Okay, so it's official: I'll be headed back to America come late summer. After a lot of agonizing internal debate, I've elected not to renew my contract with the JET Program for another year. This was a difficult decision, because I have no real complaints about my position here; I have a great school, great coworkers, (mostly) great students, great friends, and a pretty sweet apartment. Moreover, I know that at least two out of my three closest friends are staying, and possibly all three of them. (If Neil will make up his mind, already!)
So really, my decision is not because I want to leave Japan, or any of the people here. I'd love to stay. (And/or airlift all my favorite people back to the States with me.) However, there are other things I want to do, too, and one of those things is to go back to grad school and get my teacher certification. As my plan stands now, I'm going to apply to a school in the Atlanta area, and if all goes well, start classes next spring.
I feel some guilt about leaving, because many people at my school have often and vocally expressed their wishes for me to stay, but I am at least relieved to say that Paul has decided to recontract. As long as he's here, I don't feel quite so bad, because he can train the new hire and generally hold down the fort. (Had we both left, which very nearly happened, it would have been a little bit crippling for our department -- they've come to rely on we AETs for a lot of lesson planning and various support. I'd hate to throw two totally green teachers at them when they're so busy already!)
For now I feel pretty good about this decision, though come July I'll probably be crying everyday. Already I'm making plans to try and keep in touch with my school in a meaningful way. And as for the students, well, thank goodness that my unofficially favorite class has recently discovered facebook!
So, that's that. On a slightly more frivolous note, here's some more cute student stories! Brought to you by class 2-5's country project presentations.
First, from Vatican City (which couldn't fail to be hilarious, as explained by clueless Japanese teenagers). Their presentation was fine, actually, until the Q&A. That class just so happened to have a German exchange student named Anja, who raised her hand and asked, "Do you know the pope's name, and what country he's from?"
Immediately, the girls starting sending each other panicked looks. Clearly, they don't know, so Paul starts mouthing "Germany!" at them. Saki, their de facto spokesperson, squints at him for a minute before proudly declaring, "His name is Pope Tommy!"
I'm still not sure the rest of the class fully understands why suddenly all four teachers (and Anja) burst into delighted laughter.

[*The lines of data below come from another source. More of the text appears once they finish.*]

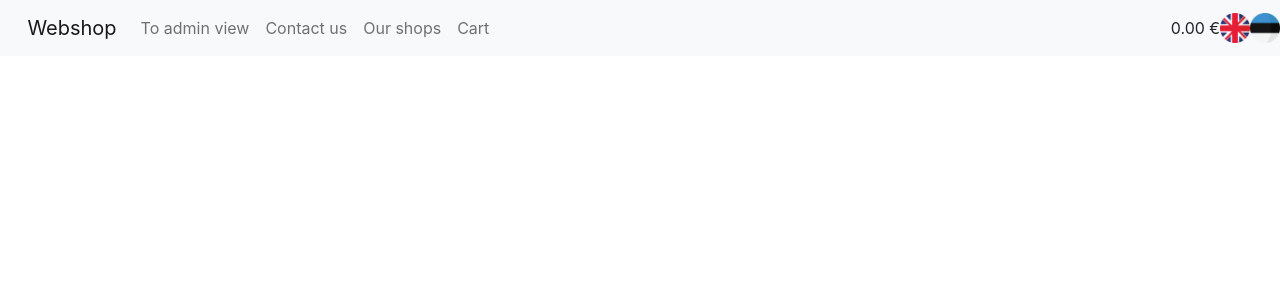
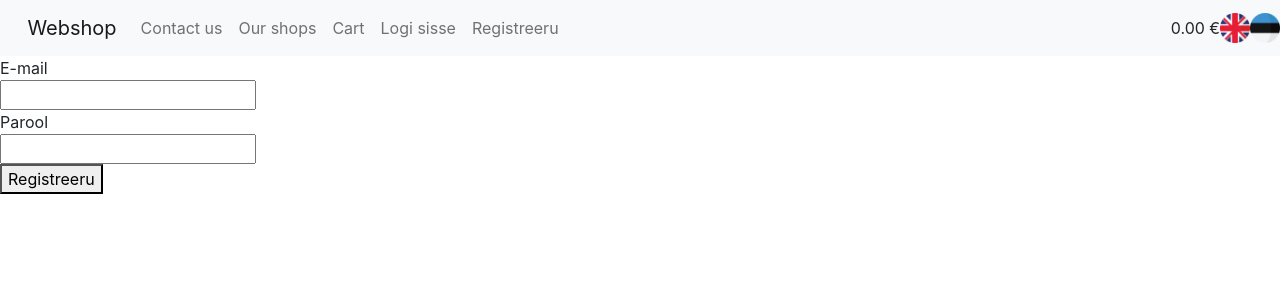
Before and after one commit to vahermihkel/React-11-22, a React (Create React App) app in the folder webshop/: page /signup in a window 1280 px wide. Shown: the top 300 px of the page. Built offline with nearby package versions, Linux system fonts and the light colour scheme.

Commit message:
useContext, sisselogimine, urlide blokeerimised

```diff
--- a/webshop/src/App.js
+++ b/webshop/src/App.js
@@ -1,4 +1,4 @@
-import { Route, Routes } from 'react-router-dom';
+import { Navigate, Route, Routes } from 'react-router-dom';
 import './App.css';
 import Cart from "./pages/Cart";
 // import {ContactUs} from "./pages/ContactUs";
@@ -13,8 +13,13 @@
 import MaintainShops from "./pages/admin/MaintainShops";
 import MaintainProducts from "./pages/admin/MaintainProducts";
 import NavigationBar from './components/NavigationBar';
+import Login from './pages/Login';
+import Signup from './pages/Signup';
+import { useContext } from 'react';
+import AuthContext from './store/AuthContext';
 
 function App() {
+  const authCtx = useContext(AuthContext);
 
   return (
     <div className="App">
@@ -26,12 +31,27 @@
         <Route path="contact" element={ <ContactUs /> } />
         <Route path="shops" element={ <Shops /> } />
         <Route path="product" element={ <SingleProduct /> } />
+        {authCtx.loggedIn === false && <>
+          <Route path="login" element={ <Login /> } />
+          <Route path="signup" element={ <Signup /> } />
+        </>}
+
+        {authCtx.loggedIn === true && <>
+          <Route path="login" element={ <Navigate to="/admin"/> } />
+          <Route path="signup" element={ <Navigate to="/admin"/> } />
+        </>}
+
+        {authCtx.loggedIn === true && <>
           <Route path="admin" element={ <AdminHome /> } />
           <Route path="admin/add-product" element={ <AddProduct /> } />
           <Route path="admin/edit-product/:id" element={ <EditProduct /> } />
           <Route path="admin/maintain-products" element={ <MaintainProducts /> } />
           <Route path="admin/maintain-categories" element={ <MaintainCategories /> } />
           <Route path="admin/maintain-shops" element={ <MaintainShops /> } />
+        </>}
+        {authCtx.loggedIn === false && <>
+          <Route path="admin/*" element={ <Navigate to="/login"/> } />
+        </>}
       </Routes>
 
 
@@ -87,7 +107,7 @@
 // sisselogimine/registreerumine    Firebase kaudu
 
 // 23.jaanuar - 17    9.00-12.45
-// lahendan proovitöö ära
+// lahendan TWN proovitöö ära
 // võime teha e-maili saatmise maksmise asemel radio-button
 
 // 30.jaanuar - 18 ---> poolik päev, projekti kirjutamine
--- a/webshop/src/components/NavigationBar.jsx
+++ b/webshop/src/components/NavigationBar.jsx
@@ -1,18 +1,27 @@
-import { Link } from 'react-router-dom';
+import { Link, useNavigate } from 'react-router-dom';
 import Container from 'react-bootstrap/Container';
 import Nav from 'react-bootstrap/Nav';
 import Navbar from 'react-bootstrap/Navbar';
 import { useTranslation } from 'react-i18next';
 import { useContext } from 'react';
 import CartSumContext from "../store/CartSumContext";
+import AuthContext from "../store/AuthContext";
 
 function NavigationBar() {
   const { t, i18n } = useTranslation();
   const cartSumCtx = useContext(CartSumContext);
+  const authCtx = useContext(AuthContext);
+  const navigate = useNavigate();
 
   const changeLang = (newLang) => {
     i18n.changeLanguage(newLang);
     localStorage.setItem("language", newLang);
+  }
+
+  const logout = () => {
+    authCtx.setLoggedIn(false);
+    sessionStorage.removeItem("token");
+    navigate("/");
   }
 
   return (
@@ -20,10 +29,13 @@
       <Container>
         <Navbar.Brand as={Link} to="/">Webshop</Navbar.Brand>
         <Nav className="me-auto">
-          <Nav.Link as={Link} to="/admin">{t('admin')}</Nav.Link>
+          {authCtx.loggedIn === true && <Nav.Link as={Link} to="/admin">{t('admin')}</Nav.Link>}
           <Nav.Link as={Link} to="/contact">{t('contact')}</Nav.Link>
           <Nav.Link as={Link} to="/shops">{t('shops')}</Nav.Link>
           <Nav.Link as={Link} to="/cart">{t('cart')}</Nav.Link>
+          {authCtx.loggedIn === false && <Nav.Link as={Link} to="/login">Logi sisse</Nav.Link>}
+          {authCtx.loggedIn === false && <Nav.Link as={Link} to="/signup">Registreeru</Nav.Link>}
+          {authCtx.loggedIn === true && <Nav.Link onClick={logout}>Logi välja</Nav.Link>}
         </Nav>
       </Container>
       <div>{cartSumCtx.cartSum} €</div>
--- a/webshop/src/index.js
+++ b/webshop/src/index.js
@@ -8,13 +8,16 @@
 import App from './App';
 import { BrowserRouter } from 'react-router-dom';
 import { CartSumContextProvider } from './store/CartSumContext';
+import { AuthContextProvider } from './store/AuthContext';
 
 const root = ReactDOM.createRoot(document.getElementById('root'));
 root.render(
   <React.StrictMode>
     <BrowserRouter>
       <CartSumContextProvider>
-        <App />
+        <AuthContextProvider>
+          <App />
+        </AuthContextProvider>
       </CartSumContextProvider>
     </BrowserRouter>
   </React.StrictMode>
--- /dev/null
+++ b/webshop/src/pages/Login.jsx
@@ -0,0 +1,52 @@
+import { useContext, useRef, useState } from "react"
+import { useNavigate } from "react-router-dom";
+import AuthContext from "../store/AuthContext";
+
+function Login() {
+  const authCtx = useContext(AuthContext);
+  const emailRef = useRef();
+  const passwordRef = useRef();
+  const url = "https://identitytoolkit.googleapis.com/v1/accounts:signInWithPassword?key=AIzaSyD2dmJDSKf0f9iLTDAech8vzhTPwVqJJWk";
+  const navigate = useNavigate();
+  const [message, setMessage] = useState("");
+
+  const login = () => {
+    const userData = {
+      "email": emailRef.current.value,
+      "password": passwordRef.current.value,
+      "returnSecureToken": true
+    }
+
+    fetch(url, {
+      "method": "POST",
+      "body": JSON.stringify(userData),
+      "headers": {
+        "Content-Type": "application/json"
+      }
+    })
+      .then(res => res.json())
+      .then(json => {
+        if (json.error) {
+          setMessage(json.error.message);
+        } else {
+          authCtx.setLoggedIn(true);
+          navigate("/admin");
+          sessionStorage.setItem("token", json.idToken);
+        }
+
+      });
+  }
+
+  return (
+    <div>
+      <div>{message}</div>
+      <label>E-mail</label> <br />
+      <input ref={emailRef} type="text" /> <br />
+      <label>Parool</label> <br />
+      <input ref={passwordRef} type="password" /> <br />
+      <button onClick={login}>Logi sisse</button>
+    </div>
+  )
+}
+
+export default Login
--- /dev/null
+++ b/webshop/src/pages/Signup.jsx
@@ -0,0 +1,52 @@
+import { useContext, useRef, useState } from "react"
+import { useNavigate } from "react-router-dom";
+import AuthContext from "../store/AuthContext";
+
+function Signup() {
+  const authCtx = useContext(AuthContext);
+  const emailRef = useRef();
+  const passwordRef = useRef();
+  const url = "https://identitytoolkit.googleapis.com/v1/accounts:signUp?key=AIzaSyD2dmJDSKf0f9iLTDAech8vzhTPwVqJJWk";
+  const navigate = useNavigate();
+  const [message, setMessage] = useState("");
+
+  const signup = () => {
+    const newUser = {
+      "email": emailRef.current.value,
+      "password": passwordRef.current.value,
+      "returnSecureToken": true
+    }
+
+    fetch(url, {
+      "method": "POST",
+      "body": JSON.stringify(newUser),
+      "headers": {
+        "Content-Type": "application/json"
+      }
+    })
+      .then(res => res.json())
+      .then(json => {
+        if (json.error) {
+          setMessage(json.error.message);
+        } else {
+          authCtx.setLoggedIn(true);
+          navigate("/admin");
+          sessionStorage.setItem("token", json.idToken);
+        }
+
+      });
+  }
+
+  return (
+    <div>
+      <div>{message}</div>
+      <label>E-mail</label> <br />
+      <input ref={emailRef} type="text" /> <br />
+      <label>Parool</label> <br />
+      <input ref={passwordRef} type="password" /> <br />
+      <button onClick={signup}>Registreeru</button>
+    </div>
+  )
+}
+
+export default Signup
--- /dev/null
+++ b/webshop/src/store/AuthContext.jsx
@@ -0,0 +1,26 @@
+import { createContext, useState } from "react";
+
+const AuthContext = createContext(null);
+
+export const AuthContextProvider = (props) => {
+  const [isLoggedIn, setIsLoggedIn] = useState(checkIfTokenInSS());
+
+  function checkIfTokenInSS() {
+    if (sessionStorage.getItem("token") !== null) {
+      return true;
+    } else {
+      return false;
+    }
+  }
+
+  return (
+    <AuthContext.Provider value={{
+      loggedIn: isLoggedIn,
+      setLoggedIn: setIsLoggedIn
+    }}>
+      {props.children}
+    </AuthContext.Provider>
+  )
+}
+
+export default AuthContext;
```
Lines whose indentation alone changed are shown as unchanged.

And Italy had a moment which was comical, and yet, sort of true. Upon listing their country's exports, the Italy group listed such gems as, "Wine, machines, and the mafia."